Later today the 2019 National Baseball Hall of Fame class will be announced. MLB Network will carry the announcement live at 6pm ET. Spoiler: Mariano Rivera is getting in. Will Mike Mussina? We’ll find out soon enough. Here is the public Hall of Fame ballot tracker and here are some notes to check out.
Frazier cleared for Spring Training
As mentioned by Matt over the weekend, Clint Frazier has been cleared for Spring Training following last year’s battle with a concussion and post-concussion migraines, he announced on Twitter. Pretty great news. A few weeks ago Brian Cashman said Frazier was expected to be cleared for on-field work before camp opened and that is exactly what happened. Clint has been hitting off a tee and playing catch for a few weeks now. Now he can take everything a step forward.
Frazier, 24, hit .311/.389/.574 (170 wRC+) with ten homers in 48 Triple-A games last season. He went 9-for-34 (.265) with three doubles in four separate MLB stints. My guess is the Yankees will have him start the season back in Triple-A to get regular at-bats for at least a few weeks. There is an open bench spot though, and it wouldn’t take much for Frazier to claim it. If he does, Clint could find himself starting in left field before long. I think the Yankees hope it happens by midseason.
MLB, MLBPA meet over potential rule changes
Last week MLB and the MLBPA met to discuss potential rule changes for the upcoming season, report Ken Rosenthal (subs. req’d) and Tom Verducci. The league is again focusing on pace-of-play matters. Among the items the two sides discussed:
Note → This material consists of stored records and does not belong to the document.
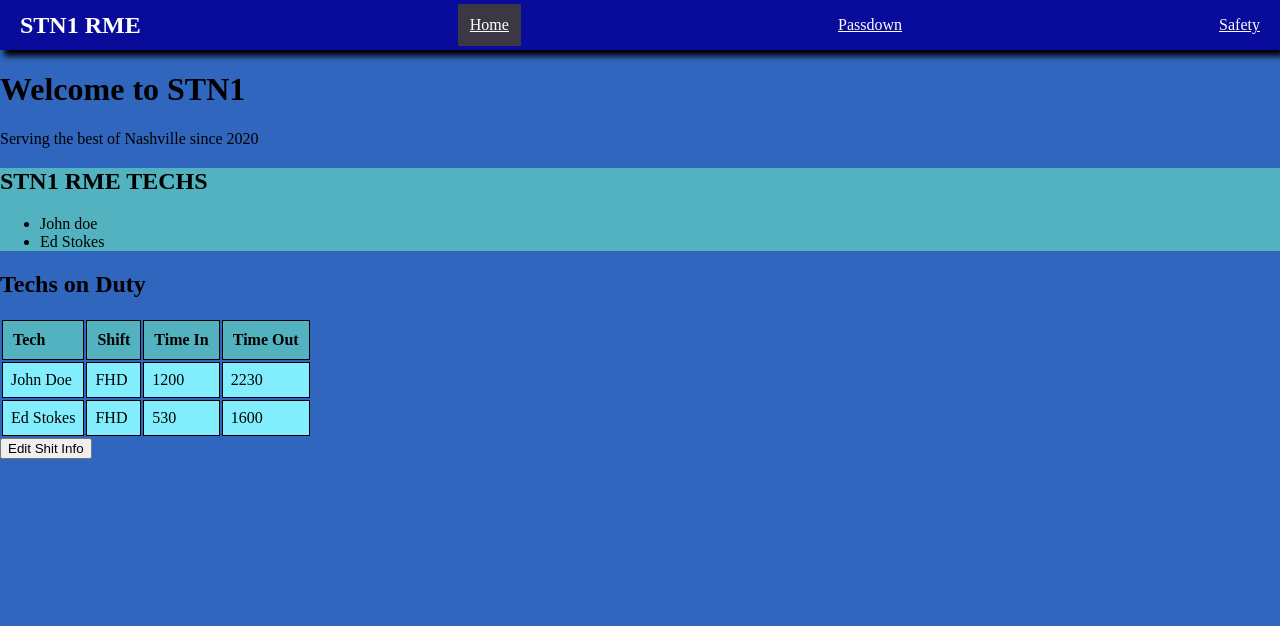
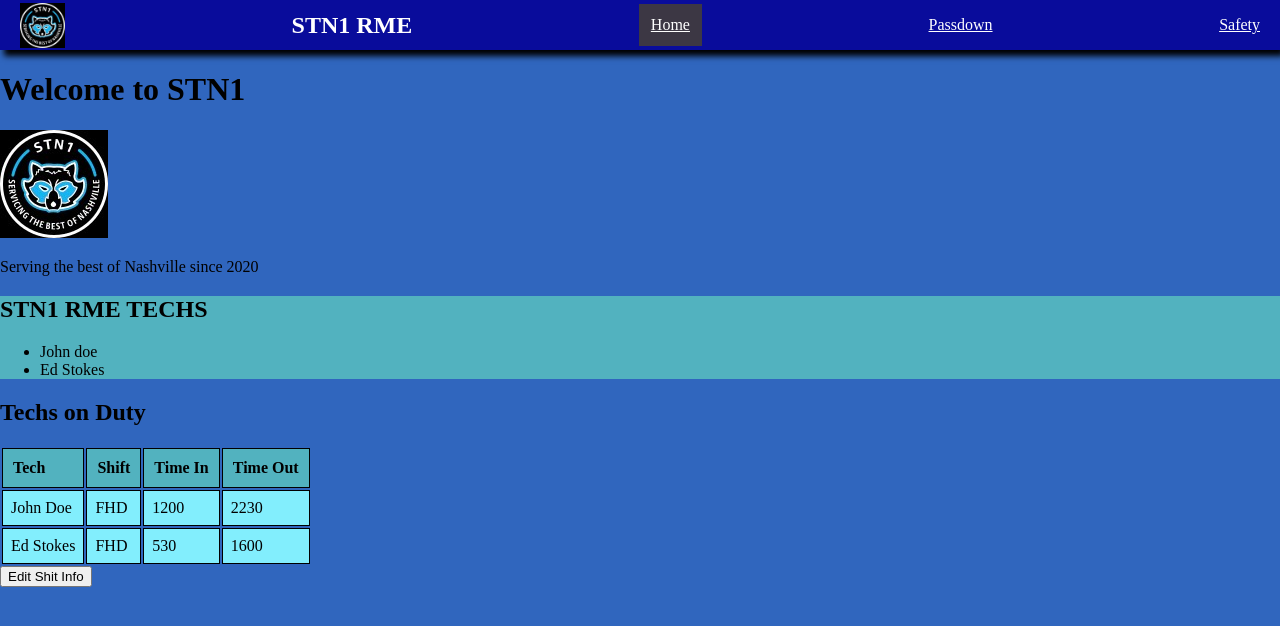
Before and after one commit to EdStokes/RME-APP, a React (Create React App) app: page / in a window 1280 px wide. Shown: the top 626 px of the page. Built offline with nearby package versions, Linux system fonts and the light colour scheme; data requests are answered from the project's data file.

Commit message:
Added image for site logo on navbar

```diff
--- a/db.json
+++ b/db.json
@@ -22,7 +22,7 @@
         "workorder": 23456789,
         "description": "Description of work performed",
         "bookedLabor": 2,
-        "status": "In-Progress",
+        "status": "Completed",
         "comments": "Add necessary comments here"
       }
   ],
--- a/src/components/Home.jsx
+++ b/src/components/Home.jsx
@@ -1,4 +1,5 @@
 import React, { useEffect, useState } from "react";
+import logo from '../logo.jpeg';
 
 function TechList({onTechUpdate}) {
     const [techs, setTechs] = useState([])
@@ -72,6 +73,7 @@
     return (
         <div>
             <h1 className="homeTitle">Welcome to STN1</h1>
+            <img src={logo} alt="Site Logo" />
             <p>Serving the best of Nashville since 2020</p>
             <TechList onTechUpdate={onTechUpdate} />
             <ShiftInfo />
--- a/src/components/NavBar.jsx
+++ b/src/components/NavBar.jsx
@@ -1,10 +1,12 @@
 import { NavLink } from "react-router-dom";
 import "../styles.css";
+import logo from '../logo.jpeg';
 
 function NavBar() {
 
     return (
         <div className="navBar">
+            <img src={logo} alt='Site Logo' className="navLogo" />
             <h2>STN1 RME</h2>
             <NavLink to="/" exact className="homeLink">Home</NavLink>
             <NavLink to="/Passdown" exact className="passdownLink">Passdown</NavLink>
--- a/src/styles.css
+++ b/src/styles.css
@@ -18,6 +18,11 @@
 
  .navBar a {
     color: white;
+ }
+
+ .navLogo {
+   width: 45px;
+   height: 45px;
  }
 
  .homeLink.active, .passdownLink.active {
```
Also changed, not shown: src/logo.jpeg (added).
- A pitch clock (18 seconds with the bases empty, 20 seconds with men on base)
- Reducing the number of available mound visits from six to five
- Limiting defensive shifts
- An extra-inning tiebreaker rule for Spring Training and the All-Star Game
I can’t imagine being against a runner at second base to begin extra innings in Spring Training and the All-Star Game. Those games are meaningless. Heck, they usually call spring games a tie after nine innings anyway. Just don’t do it in regular season games. Also, I am against limiting defensive shifts. Let teams be creative. Besides, Travis Sawchik found that hitters are starting to adjust to the shift. Give them time to figure it out.
As for the pitch clock, I am all for it. There is too much standing around between pitches. Fix that. At this point many MLB pitchers have used a pitch clock in Double-A and Triple-A, so it wouldn’t require that big of an adjustment. MLB proposed a pitch clock last year, so, even if the MLBPA rejects it again this year, commissioner Rob Manfred can implement it unilaterally. It’s unclear if he’ll do that though. Pace of play is not baseball’s biggest issue. Hardly. It can be improved though, so improve it.
Yankees announce 2019 start times
Earlier this month the Yankees announced individual game start times for the 2019 regular season. You can see them all on the official site. Normally I wouldn’t pass this along, but it’s worth mentioning this year because the Yankees will have more 6:35pm ET starts for midweek home games in 2019. They experimented with the early start times last April and May and apparently they worked well, so we’ll see more of them going forward. A breakdown:
- 43 home games on a Monday, Tuesday, Wednesday, or Thursday
- 18 regular 7:05pm ET starts
- 16 early 6:35pm ET starts
- Five 1pm ET getaway day starts and one 4pm ET getaway day start
- Three special occasion 1pm ET starts (Opening Day, Memorial Day, Labor Day)
Those 16 early starts are all in April, May, and September. When the kids are in school, basically. Personally, I love the 6:35pm ET starts. It means less sitting around waiting for the game to start, and getting RAB work (recap, etc.) done earlier. I know I’m in the minority though. Getting to Yankee Stadium after work for a 7pm ET game is tough, especially with the security lines. Instead of missing the first inning, you might miss the first three innings with the early start times. Bummer.